The rambling pot-rock wall that encloses the Homestead in Midway is a long way from the wall that surrounds East Berlin. But Homestead maintenance manager Roland Klahre knows well about both.

Klahre grew up in Hohnstein, East Germany, where his father was a florist with 5 acres in greenhouses and cold frames. He longed to have his son take over the family business but, Klahre said, "The work was too delicate for me, I wanted to study mining." However, by 1960 East Germany was in a noose that would tighten into the Berlin Wall. Klahre wanted out."I took a bus out of East Berlin and carried all the money I owned sewn into the lining of my suitcase," Klahre recounted. "The wall hadn't gone up yet, but there were checkpoints all around Berlin, and when the Russian soldiers came on the bus, all I could think of was what would happen if they discovered the money in the suitcase. It was my money, but it was illegal to try to take it out," Klahre said.

He took a flight out of West Berlin and went to Hanover, where he graduated from Oelsnitz Mining School and was offered a job in Africa. Klahre went instead to Durango, Colo., where an aunt and uncle lived, and he operated a ranch there for the next 25 years.

Klahre then moved to Midway, purchasing a home across the street from the Homestead. He and his wife, Pauline, brought a houseful of children. They adopted one of the many foster children they have cared for. The rest of their family is nearly grown, with one child in medical school, one on a mission in Germany, one at the University of Utah and two in high school.

Klahre worked for a tire company in Heber and began landscaping his front yard. He built a bridge across a stream and fashioned a rock and greenery haven that won a statewide gardening award. It was only natural that the next project would be working at the Homestead.

After one year Klahre became maintenance supervisor in charge of a crew of 10 in the summer and six in winter. "This place is a challenge because it's so large," Klahre said of the 50-acre resort. "We work with heaters and air conditioners, pools and spas; keep up the grounds, and take care of transportation and set-ups for conventions and weddings. We've put in sidewalks and new roofs and are adding 50 new units and an 18-hole golf course."

Klahre takes immense pride in the four-star rating the Homestead has garnered under the management of new owner Jerry Sanders. As he walks through the restored milk house and the stately Virginia House, Klahre spots a tiny corner of wallpaper starting to curl and a burned-out light bulb. "When you have some buildings over a hundred years old, you can get problems," Klahre said. Before the day is over, the repairs will have been made.

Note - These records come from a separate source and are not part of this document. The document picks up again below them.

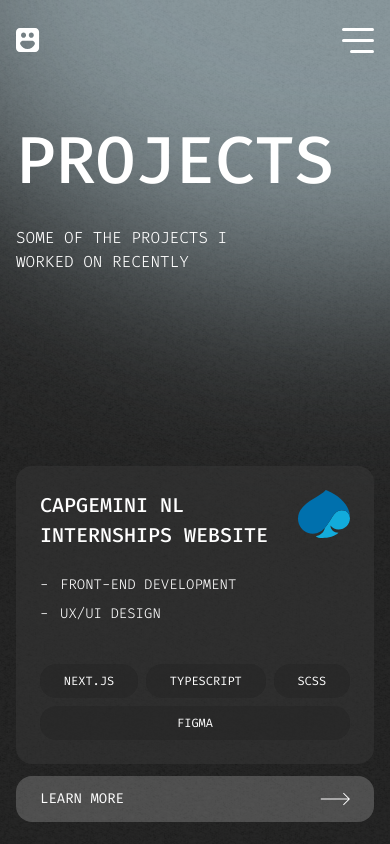
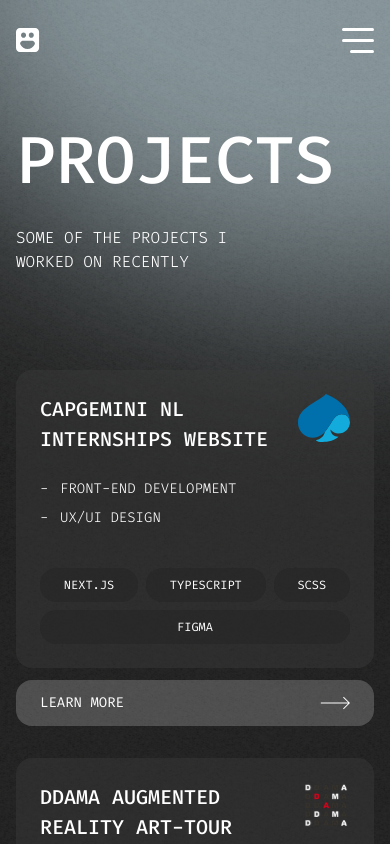
Before and after one commit to JariKooij/portfolio-jari-kooij, a Next.js app: page /projects in a window 390 px wide. Shown: the top 844 px of the page. Built offline with nearby package versions, Linux system fonts and the light colour scheme.

Commit message:
section margin

```diff
--- a/src/components/home/About.tsx
+++ b/src/components/home/About.tsx
@@ -5,7 +5,7 @@
 
 const About: React.FC = () => {
     return (
-        <div className="mx-auto mb-mobile_gap flex  max-w-[635px] flex-col gap-4 sm:mb-tablet_gap lg:mb-desktop_gap">
+        <div className="mx-auto mb-mobile_gap flex  max-w-[635px] flex-col gap-4 sm:mb-desktop_gap">
             <p className="mb-16 whitespace-pre-wrap text-center text-[14px] [word-spacing:-.36em] sm:text-justify sm:text-base">
                 {aboutText}
             </p>
--- a/src/components/home/Hero.tsx
+++ b/src/components/home/Hero.tsx
@@ -5,7 +5,7 @@
 
 const Hero: React.FC = () => {
     return (
-        <div className="full-height grid-cols-[auto_1fr)] mb-tablet_gap grid grid-rows-[auto_auto_1fr] pb-6 pt-12 sm:mb-tablet_gap lg:mb-desktop_gap lg:pb-12 lg:pt-24">
+        <div className="full-height grid-cols-[auto_1fr)] mb-mobile_gap grid grid-rows-[auto_auto_1fr] pb-6 pt-12 sm:mb-desktop_gap lg:pb-12 lg:pt-24">
             <h1 className="max-w-min text-[22.5vw] font-medium leading-1 sm:text-9xl lg:max-w-max">Jari Kooij</h1>
 
             <span className="block h-full justify-self-end bg-white lg:w-[1px]" />
--- a/src/components/home/ProjectsDisplay.tsx
+++ b/src/components/home/ProjectsDisplay.tsx
@@ -7,7 +7,7 @@
 const ProjectsDisplay: React.FC = () => {
     return (
         <>
-            <div className="mx-auto mb-mobile_gap flex max-w-5xl flex-col gap-medium overflow-x-hidden sm:mb-tablet_gap lg:mb-desktop_gap lg:gap-huuge">
+            <div className="mx-auto mb-mobile_gap flex max-w-5xl flex-col gap-medium overflow-x-hidden sm:mb-desktop_gap lg:gap-huuge">
                 <h2 className="mr-[-.75em] text-center text-[7vw] font-medium tracking-huuge sm:text-24px lg:text-32px">
                     Featured projects
                 </h2>
--- a/src/components/projects/ArtProjectSection.tsx
+++ b/src/components/projects/ArtProjectSection.tsx
@@ -2,7 +2,7 @@
 
 const ArtProjectSection: React.FC = () => {
     return (
-        <section className="mb-32">
+        <section className="mb-24 sm:mb-mobile_gap">
             <p className="mx-auto mb-8 max-w-[300px] whitespace-pre-wrap text-center text-20px sm:max-w-max sm:text-24px">
                 Oh, and I make some digital art as well :)
             </p>
--- a/src/components/projects/ProjectsGridSection.tsx
+++ b/src/components/projects/ProjectsGridSection.tsx
@@ -3,7 +3,7 @@
 
 const ProjectsGridSection: React.FC = () => {
     return (
-        <section className="mb-48 grid justify-stretch gap-8 lg:grid-cols-2">
+        <section className="mb-24 grid justify-stretch gap-8 sm:mb-mobile_gap lg:grid-cols-2">
             {projects.map((project) => (
                 <ProjectCard key={project.id} project={project} />
             ))}
--- a/src/components/projects/ProjectsHero.tsx
+++ b/src/components/projects/ProjectsHero.tsx
@@ -2,7 +2,7 @@
 
 const ProjectsHero: React.FC = () => {
     return (
-        <div className="pb-32 pt-12 lg:pt-24">
+        <div className="pb-8 pt-12 sm:pb-32 lg:pt-24">
             <h1 className="max-w-min text-[17vw] font-medium leading-1 md:text-9xl lg:max-w-max">Projects</h1>
 
             <span className="block h-full justify-self-end bg-white lg:w-[1px]" />
--- a/tailwind.config.js
+++ b/tailwind.config.js
@@ -37,8 +37,7 @@
             },
             margin: {
                 mobile_gap: "256px",
-                tablet_gap: "300px",
-                desktop_gap: "400px",
+                desktop_gap: "300px",
             },
             lineHeight: {
                 1: "1em",
```
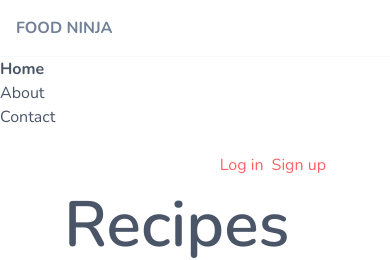
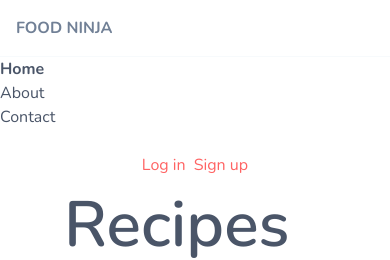
Before and after one commit to Conteusz81/nn-react-tailwind, a React (Create React App) app: page /main in a window 390 px wide. Shown: the top 260 px of the page. Built offline with nearby package versions, Linux system fonts and the light colour scheme.

Commit message:
tailwind basic responsiveness

```diff
--- a/src/components/Main.tsx
+++ b/src/components/Main.tsx
@@ -4,7 +4,7 @@ import stewImg from "../assets/img/stew.jpg";
 const Main = () => {
     return (
         <div className="px-16 py-6">
-            <div className="flex justify-end">
+            <div className="flex justify-center md:justify-end">
                 <a href="#" className="text-primary">Log in</a>
                 <a href="#" className="text-primary ml-2">Sign up</a>
             </div>
```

Visitors are proudly shown the airy gazebo that appears to float over a flowing stream that originates in the Homestead's famous hot pot. The gazebo is now a popular wedding site, with its scenic backdrop of the meadows and pastures of Heber Valley. The almost completed 18-hole golf course will add manicured greens to the view from the gazebo.

Looking over the quiet valley, Klahre says, "Because Salt Lake City is not that far away, we get many visitors who come up for a weekend in the country. It's a slower pace, more relaxed - a quiet and secure place."

Each morning as Klahre raises the flag he thinks about about the freedom he found in America. "The flag reminds me that I'm living in a free country. Being here instead of in East Germany is like day and night. You do have to see it to believe it," he said.

Klahre's brother and sister from East Germany visited him recently. He had not seen them in 27 years.

"When I went places with them, I kind of felt like we all take things for granted. When we walked for the first time into a grocery store, my brother just stood in the aisle and stared. He couldn't imagine that there were no long lines of people outside and that there were so many vegetables available, Klahre said. "They were just like a bird when he discovers the cage door open - he's afraid to fly out. When we drove across the state line from Colorado they were fumbling for passports and wanted to know where the border guard was."

While preparing for the snowmobiling, cross-country skiing and sleigh-riding crowds to come, Klahre is quick to praise his crew. "I can't take the credit here, it's a team effort," he said. But the man who quietly works with a handicapped youth on his crew brings a serenity and dignity that fits with the demeanor of the gently aging resort.

"I do love my work," Klahre said. "You get to feel like it's your own - that you belong to it."